Stored dataset items:

####

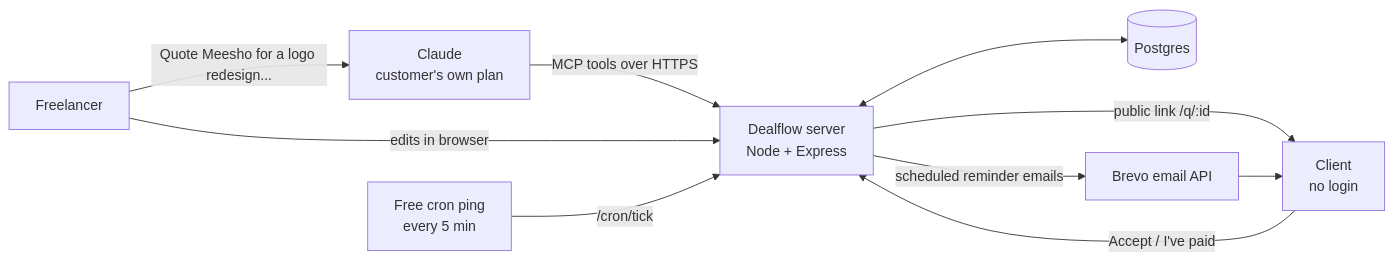
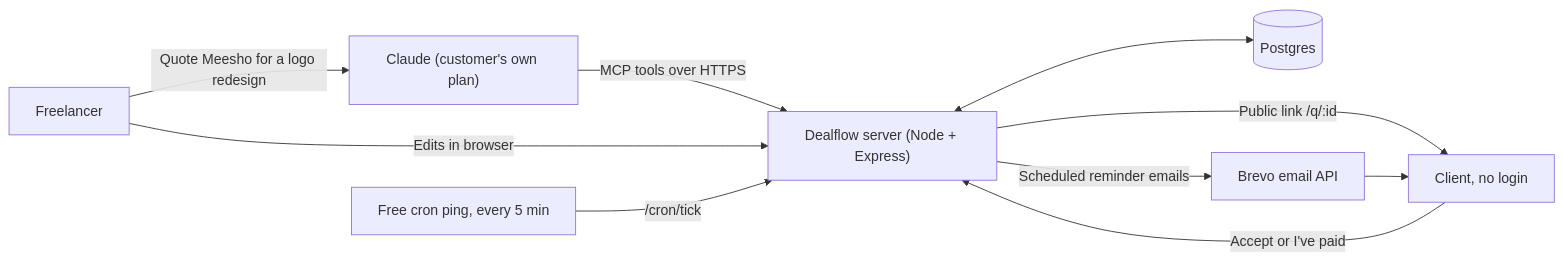
One commit to sauravanurag111/ClaudeBiz changed the diagram in README.md. Above: the diagram before and after it, drawn with Mermaid.

Commit message:
Fix README flow diagram so GitHub renders it
Quote every node and edge label; the unquoted slash and apostrophe broke the
diagram parser.

Claude-Session: https://claude.ai/code/session_01BzZ8FJJJgTmjHHDm2JcVz1

````diff
--- a/README.md
+++ b/README.md
@@ -60,11 +60,12 @@
 ```mermaid
 flowchart LR
-  U[Freelancer] -- "Quote Meesho for a logo redesign..." --> C[Claude<br/>customer's own plan]
-  C -- MCP tools over HTTPS --> D[Dealflow server<br/>Node + Express]
-  D <--> DB[(Postgres)]
-  U -- edits in browser --> D
-  D -- public link /q/:id --> CL[Client<br/>no login]
-  CL -- Accept / I've paid --> D
-  D -- scheduled reminder emails --> E[Brevo email API] --> CL
-  CR[Free cron ping<br/>every 5 min] -- /cron/tick --> D
+  U["Freelancer"] -->|"Quote Meesho for a logo redesign"| C["Claude (customer's own plan)"]
+  C -->|"MCP tools over HTTPS"| D["Dealflow server (Node + Express)"]
+  D <--> DB[("Postgres")]
+  U -->|"Edits in browser"| D
+  D -->|"Public link /q/:id"| CL["Client, no login"]
+  CL -->|"Accept or I've paid"| D
+  D -->|"Scheduled reminder emails"| E["Brevo email API"]
+  E --> CL
+  CR["Free cron ping, every 5 min"] -->|"/cron/tick"| D
 ```
````
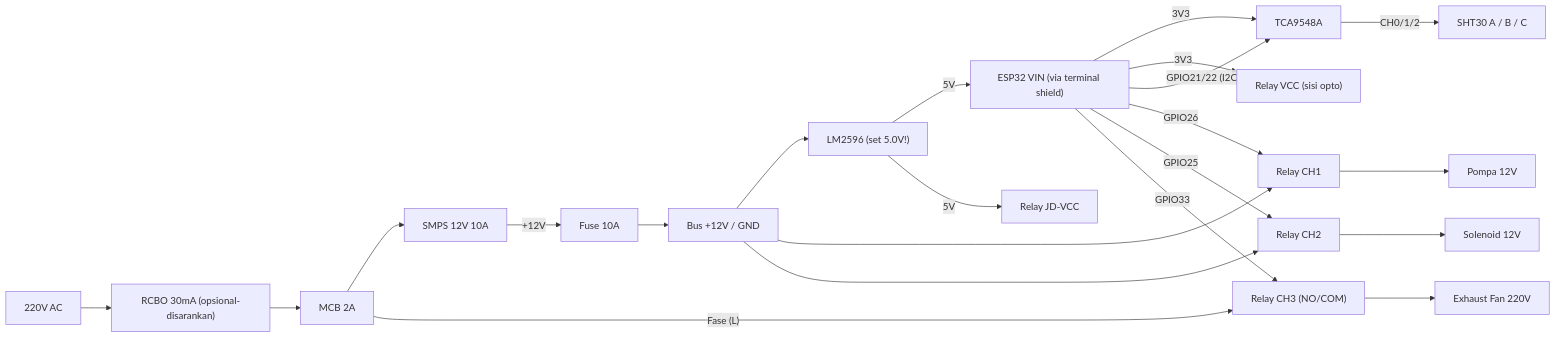
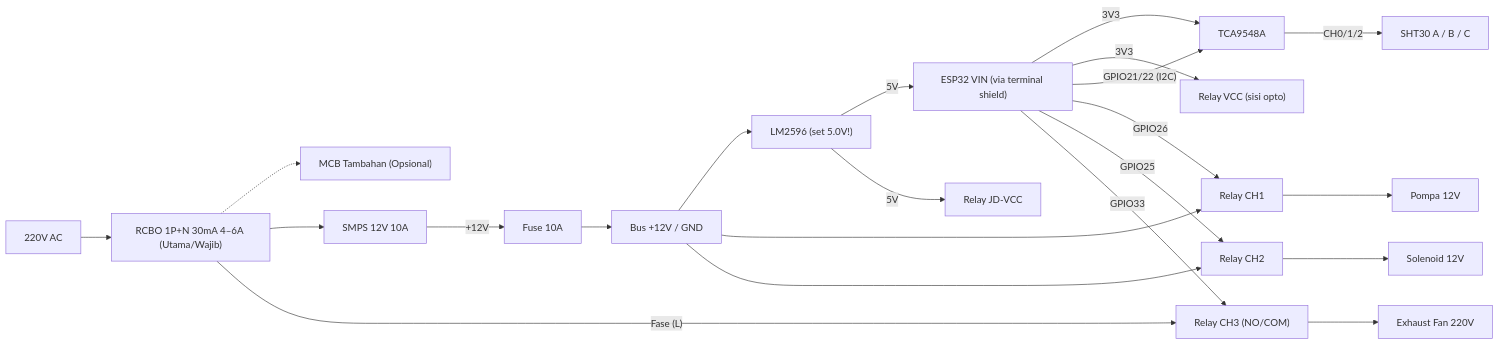
One commit to Kaz0342/TA changed the diagram in docs/teknis-iot/rancangan_hardware_kumbung.md. Above: the diagram before and after it, drawn with Mermaid. The commit also changed other lines of this file and 8 other files, not shown here.

````diff
--- a/docs/teknis-iot/rancangan_hardware_kumbung.md
+++ b/docs/teknis-iot/rancangan_hardware_kumbung.md
@@ -152,20 +152,21 @@
 ```mermaid
 flowchart LR
-    AC["220V AC"] --> ELCB["RCBO 30mA (opsional-disarankan)"] --> MCB["MCB 2A"]
-    MCB --> SMPS["SMPS 12V 10A"]
-    MCB -- "Fase (L)" --> R3["Relay CH3 (NO/COM)"]
+    AC["220V AC"] --> RCBO["RCBO 1P+N 30mA 4–6A (Utama/Wajib)"]
+    RCBO -.-> MCB["MCB Tambahan (Opsional)"]
+    RCBO --> SMPS["SMPS 12V 10A"]
+    RCBO -- "Fase (L)" --> R3["Relay CH3 (NO/COM)"]
     SMPS -- "+12V" --> FUSE["Fuse 10A"] --> BUS["Bus +12V / GND"]
     BUS --> BUCK["LM2596 (set 5.0V!)"]
     BUCK -- "5V" --> ESP["ESP32 VIN (via terminal shield)"]
     BUCK -- "5V" --> JD["Relay JD-VCC"]
     ESP -- "3V3" --> TCA["TCA9548A"]
     ESP -- "3V3" --> RVCC["Relay VCC (sisi opto)"]
     ESP -- "GPIO21/22 (I2C)" --> TCA
     TCA -- "CH0/1/2" --> S["SHT30 A / B / C"]
     ESP -- "GPIO26" --> R1["Relay CH1"]
     ESP -- "GPIO25" --> R2["Relay CH2"]
     ESP -- "GPIO33" --> R3
     BUS --> R1 --> PUMP["Pompa 12V"]
     BUS --> R2 --> SOL["Solenoid 12V"]
     R3 --> FAN["Exhaust Fan 220V"]
 ```
````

####

→ About this task
Find every line in the records that contains the word "Meesho"; copy those lines.

→ Output of the task
-  U[Freelancer] -- "Quote Meesho for a logo redesign..." --> C[Claude<br/>customer's own plan]
+  U["Freelancer"] -->|"Quote Meesho for a logo redesign"| C["Claude (customer's own plan)"]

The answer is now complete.